EXERCISE BRIEF
Check each line of the records below and collect those holding "gres".

RECORD EXCERPTS

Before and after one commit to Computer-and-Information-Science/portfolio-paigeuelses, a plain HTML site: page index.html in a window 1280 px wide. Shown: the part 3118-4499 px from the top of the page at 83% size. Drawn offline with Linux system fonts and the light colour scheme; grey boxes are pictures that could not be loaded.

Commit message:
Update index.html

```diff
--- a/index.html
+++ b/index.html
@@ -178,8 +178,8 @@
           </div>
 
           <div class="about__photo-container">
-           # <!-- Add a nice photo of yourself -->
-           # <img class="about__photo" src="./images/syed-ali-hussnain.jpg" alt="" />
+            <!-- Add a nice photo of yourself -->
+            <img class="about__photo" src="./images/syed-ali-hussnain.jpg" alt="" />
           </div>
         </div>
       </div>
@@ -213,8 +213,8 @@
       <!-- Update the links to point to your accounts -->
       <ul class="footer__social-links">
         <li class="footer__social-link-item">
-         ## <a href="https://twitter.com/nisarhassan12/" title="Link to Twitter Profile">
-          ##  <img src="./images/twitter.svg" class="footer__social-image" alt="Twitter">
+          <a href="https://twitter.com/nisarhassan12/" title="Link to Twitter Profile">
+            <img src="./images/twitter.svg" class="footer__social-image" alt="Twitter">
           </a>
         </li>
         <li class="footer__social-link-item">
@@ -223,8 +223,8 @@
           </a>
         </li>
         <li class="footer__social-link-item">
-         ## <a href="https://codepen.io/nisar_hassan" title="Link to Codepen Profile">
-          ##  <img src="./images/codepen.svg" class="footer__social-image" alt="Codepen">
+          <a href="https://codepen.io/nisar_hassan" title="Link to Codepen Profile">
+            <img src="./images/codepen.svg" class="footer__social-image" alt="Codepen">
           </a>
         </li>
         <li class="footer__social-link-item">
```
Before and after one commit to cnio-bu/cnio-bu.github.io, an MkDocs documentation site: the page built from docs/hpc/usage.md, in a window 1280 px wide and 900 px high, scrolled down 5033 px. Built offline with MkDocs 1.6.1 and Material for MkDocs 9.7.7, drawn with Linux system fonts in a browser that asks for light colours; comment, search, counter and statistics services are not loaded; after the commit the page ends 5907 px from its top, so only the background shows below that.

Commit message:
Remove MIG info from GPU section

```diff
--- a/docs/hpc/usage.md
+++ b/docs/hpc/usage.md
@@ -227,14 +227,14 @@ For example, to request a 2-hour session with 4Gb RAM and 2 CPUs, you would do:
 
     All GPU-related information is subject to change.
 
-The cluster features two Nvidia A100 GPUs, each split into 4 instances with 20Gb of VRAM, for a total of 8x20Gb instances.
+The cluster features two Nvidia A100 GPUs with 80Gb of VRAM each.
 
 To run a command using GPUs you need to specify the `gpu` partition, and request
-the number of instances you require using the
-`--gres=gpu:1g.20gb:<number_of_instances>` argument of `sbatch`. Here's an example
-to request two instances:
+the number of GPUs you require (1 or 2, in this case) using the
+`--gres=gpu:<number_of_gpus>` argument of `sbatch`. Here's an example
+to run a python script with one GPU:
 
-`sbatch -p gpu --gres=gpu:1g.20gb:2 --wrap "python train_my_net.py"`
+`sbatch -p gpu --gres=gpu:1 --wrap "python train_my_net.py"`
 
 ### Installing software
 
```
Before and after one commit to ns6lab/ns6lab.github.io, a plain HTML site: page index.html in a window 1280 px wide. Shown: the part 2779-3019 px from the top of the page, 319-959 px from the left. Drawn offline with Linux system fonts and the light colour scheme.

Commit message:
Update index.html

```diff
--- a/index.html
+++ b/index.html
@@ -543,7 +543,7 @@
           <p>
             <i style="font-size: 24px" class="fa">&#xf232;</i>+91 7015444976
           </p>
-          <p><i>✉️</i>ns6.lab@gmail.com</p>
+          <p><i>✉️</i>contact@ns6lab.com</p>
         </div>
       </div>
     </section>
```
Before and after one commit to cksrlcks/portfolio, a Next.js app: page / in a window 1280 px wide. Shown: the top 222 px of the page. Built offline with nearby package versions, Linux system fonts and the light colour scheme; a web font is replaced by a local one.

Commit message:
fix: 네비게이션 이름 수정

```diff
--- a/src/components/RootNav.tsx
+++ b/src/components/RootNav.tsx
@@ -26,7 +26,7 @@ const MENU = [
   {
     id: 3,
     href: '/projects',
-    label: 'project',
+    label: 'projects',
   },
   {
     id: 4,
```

ANSWER
-`--gres=gpu:1g.20gb:<number_of_instances>` argument of `sbatch`. Here's an example
+`--gres=gpu:<number_of_gpus>` argument of `sbatch`. Here's an example
-`sbatch -p gpu --gres=gpu:1g.20gb:2 --wrap "python train_my_net.py"`
+`sbatch -p gpu --gres=gpu:1 --wrap "python train_my_net.py"`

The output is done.